-- INPUT RECORDS --
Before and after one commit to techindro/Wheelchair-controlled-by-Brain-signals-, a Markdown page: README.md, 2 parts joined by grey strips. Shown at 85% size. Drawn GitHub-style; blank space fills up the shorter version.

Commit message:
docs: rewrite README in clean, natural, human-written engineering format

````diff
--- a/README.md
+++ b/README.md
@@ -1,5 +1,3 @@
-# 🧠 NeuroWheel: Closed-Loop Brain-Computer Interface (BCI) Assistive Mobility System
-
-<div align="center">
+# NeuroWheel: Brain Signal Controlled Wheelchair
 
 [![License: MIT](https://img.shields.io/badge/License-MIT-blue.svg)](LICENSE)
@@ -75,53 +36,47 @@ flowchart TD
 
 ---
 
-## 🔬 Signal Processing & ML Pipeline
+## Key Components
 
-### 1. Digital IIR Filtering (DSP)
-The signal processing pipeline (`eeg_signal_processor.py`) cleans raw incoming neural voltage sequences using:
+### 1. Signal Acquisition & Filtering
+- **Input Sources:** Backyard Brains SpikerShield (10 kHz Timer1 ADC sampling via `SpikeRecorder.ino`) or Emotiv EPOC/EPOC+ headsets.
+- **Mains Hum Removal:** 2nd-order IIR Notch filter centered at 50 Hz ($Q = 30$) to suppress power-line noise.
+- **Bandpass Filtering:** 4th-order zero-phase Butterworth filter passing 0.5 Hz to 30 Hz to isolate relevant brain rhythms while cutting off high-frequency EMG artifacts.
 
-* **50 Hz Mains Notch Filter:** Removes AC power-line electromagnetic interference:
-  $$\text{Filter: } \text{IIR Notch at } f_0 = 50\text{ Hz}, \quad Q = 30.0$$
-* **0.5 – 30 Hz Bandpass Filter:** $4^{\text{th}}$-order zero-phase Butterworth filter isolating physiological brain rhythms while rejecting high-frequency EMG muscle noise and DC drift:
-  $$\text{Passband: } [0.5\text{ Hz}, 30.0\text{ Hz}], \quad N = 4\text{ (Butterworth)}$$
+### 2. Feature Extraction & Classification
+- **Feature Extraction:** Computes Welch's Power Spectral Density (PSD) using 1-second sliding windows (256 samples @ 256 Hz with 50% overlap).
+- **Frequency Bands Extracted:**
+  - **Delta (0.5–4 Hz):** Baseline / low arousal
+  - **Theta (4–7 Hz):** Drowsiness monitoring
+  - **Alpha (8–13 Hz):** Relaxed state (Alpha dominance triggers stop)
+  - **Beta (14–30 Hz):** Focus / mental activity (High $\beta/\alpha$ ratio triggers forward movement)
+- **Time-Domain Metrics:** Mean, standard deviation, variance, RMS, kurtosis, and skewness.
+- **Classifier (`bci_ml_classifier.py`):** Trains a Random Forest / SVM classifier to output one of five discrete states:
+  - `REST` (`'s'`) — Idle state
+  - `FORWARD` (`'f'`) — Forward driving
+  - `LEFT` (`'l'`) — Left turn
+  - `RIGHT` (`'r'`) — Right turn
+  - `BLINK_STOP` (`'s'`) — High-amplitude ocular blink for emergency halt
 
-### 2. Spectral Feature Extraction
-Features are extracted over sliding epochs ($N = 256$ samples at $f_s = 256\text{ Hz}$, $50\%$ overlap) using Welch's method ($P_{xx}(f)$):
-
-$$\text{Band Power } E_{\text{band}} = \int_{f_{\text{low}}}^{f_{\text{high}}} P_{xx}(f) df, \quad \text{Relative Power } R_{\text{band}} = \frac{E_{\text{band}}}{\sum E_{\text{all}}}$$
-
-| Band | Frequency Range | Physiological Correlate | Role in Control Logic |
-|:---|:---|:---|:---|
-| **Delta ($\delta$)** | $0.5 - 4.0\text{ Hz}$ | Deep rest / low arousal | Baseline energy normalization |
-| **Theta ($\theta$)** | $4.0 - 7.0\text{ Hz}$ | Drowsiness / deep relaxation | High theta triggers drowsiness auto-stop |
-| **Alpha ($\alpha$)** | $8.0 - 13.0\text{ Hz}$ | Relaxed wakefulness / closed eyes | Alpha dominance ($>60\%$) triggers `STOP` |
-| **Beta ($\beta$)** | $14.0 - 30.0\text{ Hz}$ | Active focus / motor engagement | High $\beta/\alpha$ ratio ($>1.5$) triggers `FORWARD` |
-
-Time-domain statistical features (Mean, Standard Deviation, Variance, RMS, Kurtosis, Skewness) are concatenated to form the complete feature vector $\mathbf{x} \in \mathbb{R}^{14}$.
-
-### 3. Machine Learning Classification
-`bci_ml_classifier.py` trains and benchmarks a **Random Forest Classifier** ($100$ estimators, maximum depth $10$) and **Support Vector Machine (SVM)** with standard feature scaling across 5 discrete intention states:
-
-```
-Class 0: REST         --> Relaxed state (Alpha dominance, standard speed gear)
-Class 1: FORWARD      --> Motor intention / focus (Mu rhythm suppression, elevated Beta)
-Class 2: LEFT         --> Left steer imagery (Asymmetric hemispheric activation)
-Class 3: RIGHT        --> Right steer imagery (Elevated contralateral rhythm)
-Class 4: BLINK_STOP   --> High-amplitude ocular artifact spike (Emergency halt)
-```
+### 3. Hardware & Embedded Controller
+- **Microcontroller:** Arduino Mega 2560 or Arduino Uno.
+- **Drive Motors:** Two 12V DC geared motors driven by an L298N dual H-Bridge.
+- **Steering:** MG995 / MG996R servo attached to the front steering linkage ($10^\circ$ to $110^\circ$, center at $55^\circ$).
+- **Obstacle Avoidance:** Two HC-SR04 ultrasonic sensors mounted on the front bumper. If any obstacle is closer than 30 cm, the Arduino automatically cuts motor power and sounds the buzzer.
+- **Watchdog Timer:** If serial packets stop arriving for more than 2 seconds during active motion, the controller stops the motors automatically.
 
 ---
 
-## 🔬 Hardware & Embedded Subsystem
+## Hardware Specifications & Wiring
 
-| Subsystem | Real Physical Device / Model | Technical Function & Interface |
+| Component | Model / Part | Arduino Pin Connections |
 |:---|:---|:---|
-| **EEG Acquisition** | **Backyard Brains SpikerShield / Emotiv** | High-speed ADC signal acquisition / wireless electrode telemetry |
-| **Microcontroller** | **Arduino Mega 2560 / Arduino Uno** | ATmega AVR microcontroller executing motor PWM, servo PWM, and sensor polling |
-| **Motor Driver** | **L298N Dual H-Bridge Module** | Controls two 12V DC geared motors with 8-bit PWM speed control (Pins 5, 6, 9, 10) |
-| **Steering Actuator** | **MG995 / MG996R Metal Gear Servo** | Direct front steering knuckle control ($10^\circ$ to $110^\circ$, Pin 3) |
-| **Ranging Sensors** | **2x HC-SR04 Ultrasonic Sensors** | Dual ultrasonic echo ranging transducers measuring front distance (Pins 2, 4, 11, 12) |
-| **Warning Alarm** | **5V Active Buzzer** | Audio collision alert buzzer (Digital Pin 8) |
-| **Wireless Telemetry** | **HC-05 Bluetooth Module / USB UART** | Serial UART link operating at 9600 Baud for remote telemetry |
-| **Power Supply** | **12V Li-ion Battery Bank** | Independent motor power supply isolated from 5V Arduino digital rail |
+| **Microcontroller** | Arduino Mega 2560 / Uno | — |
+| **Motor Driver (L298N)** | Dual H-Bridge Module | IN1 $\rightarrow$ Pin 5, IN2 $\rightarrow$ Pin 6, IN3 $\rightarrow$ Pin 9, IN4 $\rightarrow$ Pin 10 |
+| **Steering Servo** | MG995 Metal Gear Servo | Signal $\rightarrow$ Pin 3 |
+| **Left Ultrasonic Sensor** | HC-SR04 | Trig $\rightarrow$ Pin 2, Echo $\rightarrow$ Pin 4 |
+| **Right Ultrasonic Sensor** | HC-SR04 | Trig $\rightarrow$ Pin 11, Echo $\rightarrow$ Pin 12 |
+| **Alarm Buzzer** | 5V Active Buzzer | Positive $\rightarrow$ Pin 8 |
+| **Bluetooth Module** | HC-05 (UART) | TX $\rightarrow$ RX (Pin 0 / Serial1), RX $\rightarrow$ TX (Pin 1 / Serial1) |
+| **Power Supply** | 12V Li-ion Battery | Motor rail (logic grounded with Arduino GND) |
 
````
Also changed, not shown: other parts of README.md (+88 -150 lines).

-- BRIEF --
Your answer should be one number: how many lines in the material hold the word "Module".

-- SOLUTION FOR THIS TASK --
4